I did not stop, as I usually did, at the foot of the oak, but walked further than I ever had before, into the untouched wilderness of the deep forest. I walked until the canopy closed overhead, then opened again to reveal the eternal patterns of the heavenly river. The air was rich with the smell of humus and rot.

I came to a mist-wreathed spring, and there I stopped, amidst the dim shapes of pines and rocks and the silent glow of distant stars reflected on its surface.

A white boar as big as a warhorse rose from the waters, its eyes unfocused and its movements calm and measured. Its form shifted as it walked, lopsided bulges of life forming on its body and sluicing away into the air with each step.

A kami. Its snout close enough that I could feel its breath on my skin, even and deep, it spoke.

woman-child, it said. what do you seek

The words echoed in my skull with the sound and thunder of trees falling. I did not reply. I did not dare.

woman-child do you seek justice

“No, I–“

woman-child do you seek vengeance

“No, I–“

do you seek . . . It paused, jaws opening slightly. death

“My father died already.

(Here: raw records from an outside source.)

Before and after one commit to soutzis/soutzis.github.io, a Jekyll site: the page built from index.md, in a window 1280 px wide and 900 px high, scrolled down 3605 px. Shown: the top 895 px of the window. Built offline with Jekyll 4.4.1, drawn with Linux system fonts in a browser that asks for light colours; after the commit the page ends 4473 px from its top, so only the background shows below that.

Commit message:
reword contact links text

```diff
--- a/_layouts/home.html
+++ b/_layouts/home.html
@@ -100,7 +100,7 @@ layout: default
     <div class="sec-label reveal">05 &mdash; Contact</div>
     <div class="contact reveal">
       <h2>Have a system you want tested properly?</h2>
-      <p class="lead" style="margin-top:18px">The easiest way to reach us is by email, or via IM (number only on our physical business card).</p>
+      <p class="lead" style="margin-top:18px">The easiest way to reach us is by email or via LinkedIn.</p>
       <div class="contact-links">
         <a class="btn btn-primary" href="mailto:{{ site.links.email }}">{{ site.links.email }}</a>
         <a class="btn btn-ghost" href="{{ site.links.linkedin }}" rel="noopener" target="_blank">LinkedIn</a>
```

What I seek is–“

your father’s death? it will come again if that is what you seek

My breath sat like a stone in my stomach; my throat burned like fire.

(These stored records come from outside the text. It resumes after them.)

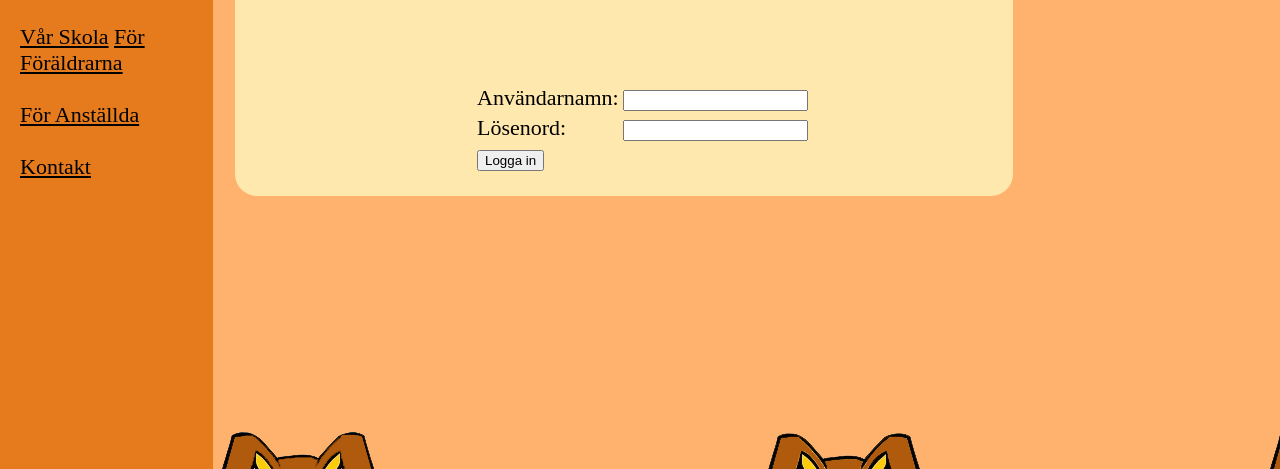
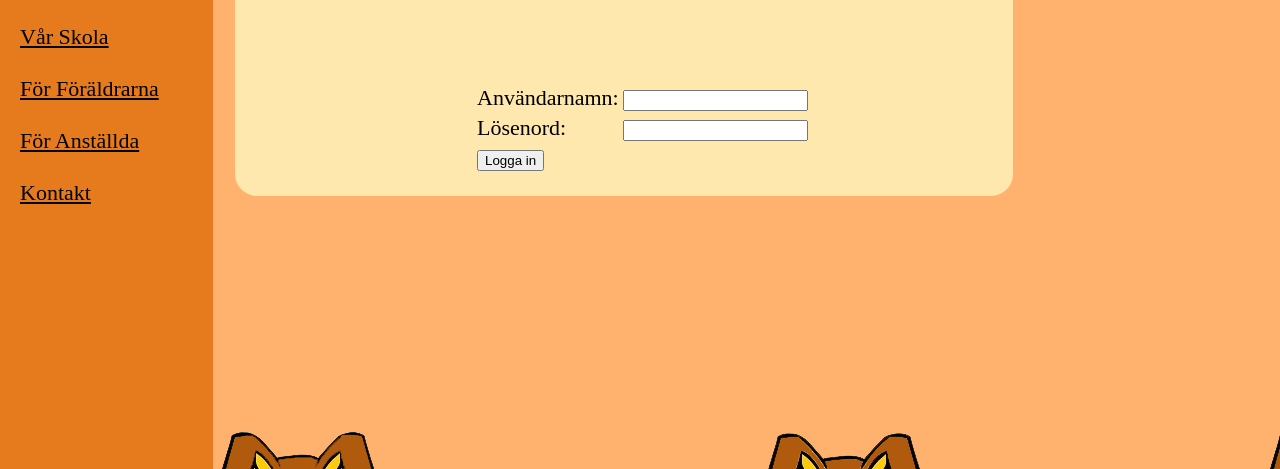
Before and after one commit to ricajanecc/kigurumi-skolan, a plain HTML site: page html/employees.html in a window 1280 px wide. Shown: the part 248-717 px from the top of the page. Drawn offline with Linux system fonts and the light colour scheme.

Commit message:
Update employees.html

```diff
--- a/html/employees.html
+++ b/html/employees.html
@@ -21,7 +21,7 @@
         <div class="sidebar">
             <div class="menuContent">
                 <a href="news.html">Aktuellt</a><br /><br />
-                <a href="ourschool.html">Vår Skola</a>
+                <a href="ourschool.html">Vår Skola</a><br><br>
                 <a href="info-parents.html">För Föräldrarna</a><br /><br />
                 <a href="employees.html">För Anställda</a><br /><br />
                 <a href="contact.html">Kontakt</a><br />
```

“Beast-god,” I rasped, “I order you stop! I, I wanted … “

leave this place woman-child, the kami said, or what you say you do not seek will come to you

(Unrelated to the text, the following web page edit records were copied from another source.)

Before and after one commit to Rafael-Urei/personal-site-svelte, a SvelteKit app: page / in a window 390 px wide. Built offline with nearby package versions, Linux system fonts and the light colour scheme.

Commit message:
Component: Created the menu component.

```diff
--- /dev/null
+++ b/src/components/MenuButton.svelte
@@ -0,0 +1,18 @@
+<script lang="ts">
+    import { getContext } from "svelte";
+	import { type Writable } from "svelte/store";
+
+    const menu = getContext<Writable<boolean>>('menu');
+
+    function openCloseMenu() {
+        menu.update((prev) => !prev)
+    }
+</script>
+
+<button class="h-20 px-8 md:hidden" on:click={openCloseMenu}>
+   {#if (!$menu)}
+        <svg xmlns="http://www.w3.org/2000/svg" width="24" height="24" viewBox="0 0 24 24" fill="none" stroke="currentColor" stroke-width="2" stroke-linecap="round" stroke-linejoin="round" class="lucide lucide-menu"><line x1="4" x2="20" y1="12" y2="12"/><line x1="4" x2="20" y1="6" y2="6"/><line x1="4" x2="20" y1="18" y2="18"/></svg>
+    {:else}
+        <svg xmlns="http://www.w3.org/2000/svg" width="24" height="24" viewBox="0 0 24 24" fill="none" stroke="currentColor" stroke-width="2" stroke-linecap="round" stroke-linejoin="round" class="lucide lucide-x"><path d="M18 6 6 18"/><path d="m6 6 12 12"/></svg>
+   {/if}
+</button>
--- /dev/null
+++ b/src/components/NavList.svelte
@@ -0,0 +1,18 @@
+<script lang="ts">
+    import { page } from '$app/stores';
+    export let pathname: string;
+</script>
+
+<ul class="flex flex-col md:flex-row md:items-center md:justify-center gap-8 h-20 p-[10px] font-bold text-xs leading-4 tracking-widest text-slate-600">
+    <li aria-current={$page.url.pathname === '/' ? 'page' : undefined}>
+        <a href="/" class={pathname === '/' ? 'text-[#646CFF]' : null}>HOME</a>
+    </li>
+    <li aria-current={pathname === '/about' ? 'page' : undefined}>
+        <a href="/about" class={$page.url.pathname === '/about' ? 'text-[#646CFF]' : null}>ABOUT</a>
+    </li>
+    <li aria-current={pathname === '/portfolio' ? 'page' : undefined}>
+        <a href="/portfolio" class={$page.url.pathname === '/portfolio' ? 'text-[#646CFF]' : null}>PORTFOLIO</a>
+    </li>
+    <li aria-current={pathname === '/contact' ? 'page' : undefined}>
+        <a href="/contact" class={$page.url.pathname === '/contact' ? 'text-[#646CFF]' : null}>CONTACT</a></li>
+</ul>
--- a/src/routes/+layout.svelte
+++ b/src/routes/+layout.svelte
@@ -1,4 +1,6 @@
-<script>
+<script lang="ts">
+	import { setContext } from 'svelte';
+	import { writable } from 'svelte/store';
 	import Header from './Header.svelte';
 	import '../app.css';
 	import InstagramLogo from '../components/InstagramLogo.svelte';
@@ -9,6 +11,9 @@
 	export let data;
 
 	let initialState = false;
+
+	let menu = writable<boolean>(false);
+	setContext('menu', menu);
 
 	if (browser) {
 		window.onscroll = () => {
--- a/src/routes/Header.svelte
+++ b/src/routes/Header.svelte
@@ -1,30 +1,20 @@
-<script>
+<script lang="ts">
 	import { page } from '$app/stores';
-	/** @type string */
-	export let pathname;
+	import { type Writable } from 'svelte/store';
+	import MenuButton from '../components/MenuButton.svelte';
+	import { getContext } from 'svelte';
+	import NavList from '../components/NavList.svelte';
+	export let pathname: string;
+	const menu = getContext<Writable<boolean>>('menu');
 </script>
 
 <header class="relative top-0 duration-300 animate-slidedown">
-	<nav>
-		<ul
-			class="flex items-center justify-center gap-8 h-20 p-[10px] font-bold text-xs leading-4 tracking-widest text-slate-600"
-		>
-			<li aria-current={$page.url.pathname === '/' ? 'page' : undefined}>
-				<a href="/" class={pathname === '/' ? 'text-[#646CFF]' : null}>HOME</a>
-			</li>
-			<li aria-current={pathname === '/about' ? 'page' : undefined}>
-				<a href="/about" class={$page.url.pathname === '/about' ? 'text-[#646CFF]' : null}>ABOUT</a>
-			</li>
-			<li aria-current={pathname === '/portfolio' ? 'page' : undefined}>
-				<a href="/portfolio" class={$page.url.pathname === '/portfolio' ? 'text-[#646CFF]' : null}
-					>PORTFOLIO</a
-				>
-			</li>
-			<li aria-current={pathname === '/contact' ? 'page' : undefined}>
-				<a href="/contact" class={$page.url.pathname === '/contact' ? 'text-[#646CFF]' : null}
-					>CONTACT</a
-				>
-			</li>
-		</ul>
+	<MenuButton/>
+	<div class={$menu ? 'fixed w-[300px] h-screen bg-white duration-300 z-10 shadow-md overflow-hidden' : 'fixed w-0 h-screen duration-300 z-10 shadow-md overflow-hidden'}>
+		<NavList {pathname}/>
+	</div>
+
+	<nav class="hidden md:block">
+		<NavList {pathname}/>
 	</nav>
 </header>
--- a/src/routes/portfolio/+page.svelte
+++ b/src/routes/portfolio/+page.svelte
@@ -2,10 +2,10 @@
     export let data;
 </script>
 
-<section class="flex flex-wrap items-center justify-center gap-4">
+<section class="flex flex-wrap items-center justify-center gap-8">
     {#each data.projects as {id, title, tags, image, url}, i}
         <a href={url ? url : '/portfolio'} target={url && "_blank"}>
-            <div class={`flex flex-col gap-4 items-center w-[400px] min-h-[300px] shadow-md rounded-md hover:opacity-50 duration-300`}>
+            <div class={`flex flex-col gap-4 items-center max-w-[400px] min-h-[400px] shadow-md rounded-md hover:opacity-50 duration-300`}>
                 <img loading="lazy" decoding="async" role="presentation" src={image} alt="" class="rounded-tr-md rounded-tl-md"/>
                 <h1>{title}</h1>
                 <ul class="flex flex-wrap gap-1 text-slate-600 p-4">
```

Then it turned back towards the spring and, as it did so, slowly melted upwards into mist.


I walked through the forest for long enough to count a lifetime. I lived off mushrooms and berries, drinking from pellucid streams whose water chilled my throat and aching belly.

When at last I found my way back to the Yamato I knew, I was told that a half-moon had passed. My mother ran to me, her hair in disarray and her robes disordered, her eyes puffy and red.

“Thank the white plain of heaven,” she half-sobbed, collapsing against me. “I thought we had lost you too.”

So it was that I learned my father had been stricken dead at mount Ibuki by a massive white kami in the shape of a boar, while I wandered lost in the forest.


As my father’s kami vanishes towards the sea, and the wailing of my mother and her co-wives fades from hearing, I step from the shadow of my father’s new-built tomb, face his empty grave, and speak. Raising words one final time.

“I will remember you as you were,” I say, “and not as you became. Daily will I erase your divinity, ever chronicling your early, mortal life until your godly wrath is naught but legend.

“I will tell all who listen of order and calm.”

Then I turn. I do not look back at the fields and the cliffs and the mountains and the oceans of my homeland. I turn, and face the sun, and I leave that barren place in search of fertile ground.

This story first appeared in Penumbra eZine in the July 2013 issue, which was themed around Japanese mythology. You can purchase a copy at the Penumbra website.


If you’d like to sign up to receive updates to this blog by e-mail, you can check the little floating “Follow” box on the right-hand side, near the bottom of the screen. If you’re more of an RSS person, there’s also a link to the RSS in the side bar.